=== Task brief ===
Line count for "Also": give the number of lines in the records below that hold it, and nothing else.

=== Input for this task ===
↓

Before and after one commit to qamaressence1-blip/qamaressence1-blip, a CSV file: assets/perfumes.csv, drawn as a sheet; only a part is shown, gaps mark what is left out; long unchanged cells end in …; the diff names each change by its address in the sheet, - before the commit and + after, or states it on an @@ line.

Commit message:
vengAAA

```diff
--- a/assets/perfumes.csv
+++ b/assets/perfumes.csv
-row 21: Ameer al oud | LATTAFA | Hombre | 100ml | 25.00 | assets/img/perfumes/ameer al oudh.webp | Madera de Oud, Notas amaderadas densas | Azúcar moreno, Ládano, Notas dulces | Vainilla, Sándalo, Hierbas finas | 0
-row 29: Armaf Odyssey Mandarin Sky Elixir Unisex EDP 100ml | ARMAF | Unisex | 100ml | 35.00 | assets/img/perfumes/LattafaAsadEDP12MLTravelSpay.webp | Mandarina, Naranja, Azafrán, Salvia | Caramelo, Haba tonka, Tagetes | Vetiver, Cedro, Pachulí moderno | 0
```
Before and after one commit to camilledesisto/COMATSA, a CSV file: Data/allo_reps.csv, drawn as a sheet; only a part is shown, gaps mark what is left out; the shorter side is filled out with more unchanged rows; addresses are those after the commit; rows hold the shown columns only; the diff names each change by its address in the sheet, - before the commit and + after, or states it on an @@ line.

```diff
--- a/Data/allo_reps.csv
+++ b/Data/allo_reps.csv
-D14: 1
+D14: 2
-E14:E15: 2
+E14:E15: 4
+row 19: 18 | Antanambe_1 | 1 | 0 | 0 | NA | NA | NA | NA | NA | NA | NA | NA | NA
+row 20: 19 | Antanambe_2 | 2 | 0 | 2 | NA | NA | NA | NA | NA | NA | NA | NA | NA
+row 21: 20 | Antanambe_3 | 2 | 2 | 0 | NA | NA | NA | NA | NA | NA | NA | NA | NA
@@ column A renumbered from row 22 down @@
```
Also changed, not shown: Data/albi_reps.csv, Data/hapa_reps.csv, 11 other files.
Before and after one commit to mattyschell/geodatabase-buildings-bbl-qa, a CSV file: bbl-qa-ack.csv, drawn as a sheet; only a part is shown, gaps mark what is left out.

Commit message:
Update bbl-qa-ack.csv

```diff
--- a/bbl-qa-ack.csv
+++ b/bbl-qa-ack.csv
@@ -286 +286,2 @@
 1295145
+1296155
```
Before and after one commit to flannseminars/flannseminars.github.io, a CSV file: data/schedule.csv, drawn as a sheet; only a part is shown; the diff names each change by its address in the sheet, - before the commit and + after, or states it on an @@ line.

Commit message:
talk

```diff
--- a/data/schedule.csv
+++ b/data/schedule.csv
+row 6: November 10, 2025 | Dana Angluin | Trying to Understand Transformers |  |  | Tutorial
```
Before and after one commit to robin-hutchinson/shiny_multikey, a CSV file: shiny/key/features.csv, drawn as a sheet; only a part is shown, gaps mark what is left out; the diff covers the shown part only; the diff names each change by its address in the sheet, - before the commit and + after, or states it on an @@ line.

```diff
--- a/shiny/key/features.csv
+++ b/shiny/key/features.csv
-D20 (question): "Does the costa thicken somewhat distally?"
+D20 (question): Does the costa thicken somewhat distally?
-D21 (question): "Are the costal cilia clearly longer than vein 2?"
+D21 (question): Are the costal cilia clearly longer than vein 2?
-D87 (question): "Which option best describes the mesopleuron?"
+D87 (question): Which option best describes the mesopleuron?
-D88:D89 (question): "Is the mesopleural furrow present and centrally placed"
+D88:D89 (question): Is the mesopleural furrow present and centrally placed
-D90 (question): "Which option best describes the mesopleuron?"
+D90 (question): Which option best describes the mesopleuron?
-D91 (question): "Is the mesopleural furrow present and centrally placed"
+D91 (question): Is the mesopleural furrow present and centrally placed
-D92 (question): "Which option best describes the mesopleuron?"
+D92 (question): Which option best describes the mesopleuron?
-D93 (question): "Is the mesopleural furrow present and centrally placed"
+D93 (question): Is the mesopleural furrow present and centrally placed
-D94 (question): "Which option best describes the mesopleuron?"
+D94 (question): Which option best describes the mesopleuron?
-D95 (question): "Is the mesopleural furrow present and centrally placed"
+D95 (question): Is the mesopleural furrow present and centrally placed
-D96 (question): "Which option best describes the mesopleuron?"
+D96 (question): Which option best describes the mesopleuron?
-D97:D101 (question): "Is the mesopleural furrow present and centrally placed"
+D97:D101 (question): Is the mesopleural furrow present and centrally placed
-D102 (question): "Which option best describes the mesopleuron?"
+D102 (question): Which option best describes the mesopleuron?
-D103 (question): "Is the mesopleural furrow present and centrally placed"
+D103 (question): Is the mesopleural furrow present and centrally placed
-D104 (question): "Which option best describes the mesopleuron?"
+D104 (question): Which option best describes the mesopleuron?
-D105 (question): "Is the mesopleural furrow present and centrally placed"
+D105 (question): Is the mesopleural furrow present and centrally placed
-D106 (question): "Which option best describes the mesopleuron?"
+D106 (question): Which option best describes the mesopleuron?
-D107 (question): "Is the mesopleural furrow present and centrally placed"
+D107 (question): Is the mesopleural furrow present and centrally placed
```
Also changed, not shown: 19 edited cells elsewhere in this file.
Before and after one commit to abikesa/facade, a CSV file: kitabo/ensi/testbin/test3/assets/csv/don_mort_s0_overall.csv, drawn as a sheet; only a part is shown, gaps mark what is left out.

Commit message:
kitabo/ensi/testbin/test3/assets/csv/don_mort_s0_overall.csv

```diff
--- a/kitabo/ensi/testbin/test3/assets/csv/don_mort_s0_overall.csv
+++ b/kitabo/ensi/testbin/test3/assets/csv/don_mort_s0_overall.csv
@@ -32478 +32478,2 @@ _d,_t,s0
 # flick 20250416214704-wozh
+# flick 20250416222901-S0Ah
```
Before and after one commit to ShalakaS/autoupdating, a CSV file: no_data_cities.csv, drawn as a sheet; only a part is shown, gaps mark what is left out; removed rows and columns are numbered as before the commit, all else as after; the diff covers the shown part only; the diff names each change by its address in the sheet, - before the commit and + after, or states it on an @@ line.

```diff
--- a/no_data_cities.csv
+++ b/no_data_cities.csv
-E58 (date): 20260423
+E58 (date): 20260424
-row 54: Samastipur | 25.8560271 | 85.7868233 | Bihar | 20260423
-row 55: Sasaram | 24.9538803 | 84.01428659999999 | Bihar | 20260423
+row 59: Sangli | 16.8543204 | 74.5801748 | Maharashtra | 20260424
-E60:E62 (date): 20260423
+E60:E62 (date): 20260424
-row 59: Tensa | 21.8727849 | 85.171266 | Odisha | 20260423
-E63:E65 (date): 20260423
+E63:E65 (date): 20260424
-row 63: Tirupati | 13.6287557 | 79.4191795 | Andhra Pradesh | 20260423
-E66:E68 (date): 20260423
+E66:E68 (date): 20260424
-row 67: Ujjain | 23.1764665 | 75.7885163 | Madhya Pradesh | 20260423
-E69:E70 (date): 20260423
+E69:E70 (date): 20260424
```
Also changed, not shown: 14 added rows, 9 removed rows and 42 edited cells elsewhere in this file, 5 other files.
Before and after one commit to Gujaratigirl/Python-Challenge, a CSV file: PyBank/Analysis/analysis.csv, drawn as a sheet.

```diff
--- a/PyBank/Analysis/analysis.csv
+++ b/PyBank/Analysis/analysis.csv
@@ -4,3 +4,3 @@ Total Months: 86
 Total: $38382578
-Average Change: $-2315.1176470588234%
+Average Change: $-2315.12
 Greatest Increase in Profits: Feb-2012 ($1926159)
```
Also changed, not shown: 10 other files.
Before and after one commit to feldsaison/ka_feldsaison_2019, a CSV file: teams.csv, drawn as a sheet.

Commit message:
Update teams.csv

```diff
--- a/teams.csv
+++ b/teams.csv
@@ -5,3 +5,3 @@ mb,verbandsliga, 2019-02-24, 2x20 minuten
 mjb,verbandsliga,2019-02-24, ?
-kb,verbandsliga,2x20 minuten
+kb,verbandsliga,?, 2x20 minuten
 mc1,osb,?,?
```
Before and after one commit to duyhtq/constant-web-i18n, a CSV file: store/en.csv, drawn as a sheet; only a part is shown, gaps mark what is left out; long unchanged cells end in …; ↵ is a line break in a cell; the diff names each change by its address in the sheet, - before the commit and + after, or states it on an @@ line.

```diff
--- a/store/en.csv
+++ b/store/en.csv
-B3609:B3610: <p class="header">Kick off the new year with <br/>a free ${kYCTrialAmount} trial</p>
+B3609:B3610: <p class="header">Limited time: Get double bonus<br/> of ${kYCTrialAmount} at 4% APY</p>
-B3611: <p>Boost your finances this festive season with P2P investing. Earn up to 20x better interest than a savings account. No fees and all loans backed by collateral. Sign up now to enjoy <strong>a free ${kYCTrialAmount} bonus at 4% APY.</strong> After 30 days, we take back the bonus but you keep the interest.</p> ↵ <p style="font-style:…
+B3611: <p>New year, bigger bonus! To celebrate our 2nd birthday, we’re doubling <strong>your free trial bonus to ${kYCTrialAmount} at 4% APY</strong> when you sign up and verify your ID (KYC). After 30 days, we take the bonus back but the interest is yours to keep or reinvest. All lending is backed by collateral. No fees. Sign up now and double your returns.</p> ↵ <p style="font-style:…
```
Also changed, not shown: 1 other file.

↑

=== Solution for this exercise ===
5